(BTW, to quote Robert Heinlein, “a handy short definition of almost all science fiction might read: Realistic speculation about possible future events, based solidly on adequate knowledge of the real world, past and present, and on a thorough understanding of the nature and significance of the scientific method.” If sci-fi is about what might be, fantasy can be thought of as being about what cannot be.)
Plus, science fiction is wildly popular these days. Sci-fi movies took in nearly one-quarter of U.S. ticket sales in 2015, triple what they did in 1995. TV is awash in sci-fi and mixed sci-fi/fantasy/horror shows, like The Walking Dead and Preacher.
Moreover, the sci-fi/fantasy genres have changed a lot recently. On the bright side, there’s more cultural and international diversity in both authorship, viewership, and plotlines.

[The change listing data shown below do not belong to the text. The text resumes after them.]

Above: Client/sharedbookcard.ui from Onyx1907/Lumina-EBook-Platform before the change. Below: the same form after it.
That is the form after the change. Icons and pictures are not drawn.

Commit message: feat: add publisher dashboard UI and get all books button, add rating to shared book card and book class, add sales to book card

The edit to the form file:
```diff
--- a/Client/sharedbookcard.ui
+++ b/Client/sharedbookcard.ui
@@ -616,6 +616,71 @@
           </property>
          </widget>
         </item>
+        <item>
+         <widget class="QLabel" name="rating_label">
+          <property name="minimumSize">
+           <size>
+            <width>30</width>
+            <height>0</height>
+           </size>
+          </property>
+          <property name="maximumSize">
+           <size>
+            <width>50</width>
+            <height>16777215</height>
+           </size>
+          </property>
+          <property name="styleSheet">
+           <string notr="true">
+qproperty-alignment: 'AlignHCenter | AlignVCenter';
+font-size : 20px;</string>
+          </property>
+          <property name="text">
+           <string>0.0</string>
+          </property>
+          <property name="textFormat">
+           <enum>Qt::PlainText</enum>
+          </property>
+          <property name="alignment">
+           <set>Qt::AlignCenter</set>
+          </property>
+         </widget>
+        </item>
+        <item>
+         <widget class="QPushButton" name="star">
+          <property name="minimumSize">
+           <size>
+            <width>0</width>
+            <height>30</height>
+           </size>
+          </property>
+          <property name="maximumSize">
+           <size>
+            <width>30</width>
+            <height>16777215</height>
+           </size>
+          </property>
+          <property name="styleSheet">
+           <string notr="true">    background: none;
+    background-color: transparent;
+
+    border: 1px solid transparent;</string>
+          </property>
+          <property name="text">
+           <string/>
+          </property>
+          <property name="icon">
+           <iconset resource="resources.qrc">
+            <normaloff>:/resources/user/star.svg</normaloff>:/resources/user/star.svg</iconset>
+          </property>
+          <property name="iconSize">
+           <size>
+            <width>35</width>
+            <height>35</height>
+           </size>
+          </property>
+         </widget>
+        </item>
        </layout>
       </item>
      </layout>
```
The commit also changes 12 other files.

But, modern sci-fi has also gotten pretty dark and apocalyptic and it seems more explicitly political and ideological than it used to be, at least to me. Movie sci-fi has gotten really dumbed-down too, in my opinion, with its transformers and superheroes and digital special effects overkill.
Some of these changes reflect developments in the entertainment industry and special effects technology, not cultural evolution or devolution. I’ll explain some of those changes in a brief opening presentation on Monday. Then, we can get our sociology and cultural criticism on. Or we can talk about Thor, World War Z, or the latest Superman atrocity.
SUGGESTED BACKGROUND READING –
Why science fiction matters –
- Sci-Fi heavily influences Americans’ view of what the future will look like.
- It spurs us to speculate on what our future might be like and to beware some of them. Both recommended and fun!
- Apocalyptic Sci-Fi: Since 2000, war and ecological disasters were the main plot point most often in sci-fi novels. Zombies came in 7th. Way cool.
Sci-Fi as social/political commentary –
- Many blockbuster Sci-Fi movies have had obvious political or social messages. Did you miss any of them?
- Today’s Sci-Fi is:
- Diversity, the culture wars and Sci-Fi: What happened at the Hugo awards last year and why it matters. Jeez.
- [Last minute link: Why the West likes sci-fi more than other countries.]
How Sci-Fi has changed recently and why –
- It’s all dystopian and dark, which makes us too pessimistic about our future. Recommended.
- Why zombies and superheroes dominate. Recommended.
Next Week: Are Californians environmentally over-regulated?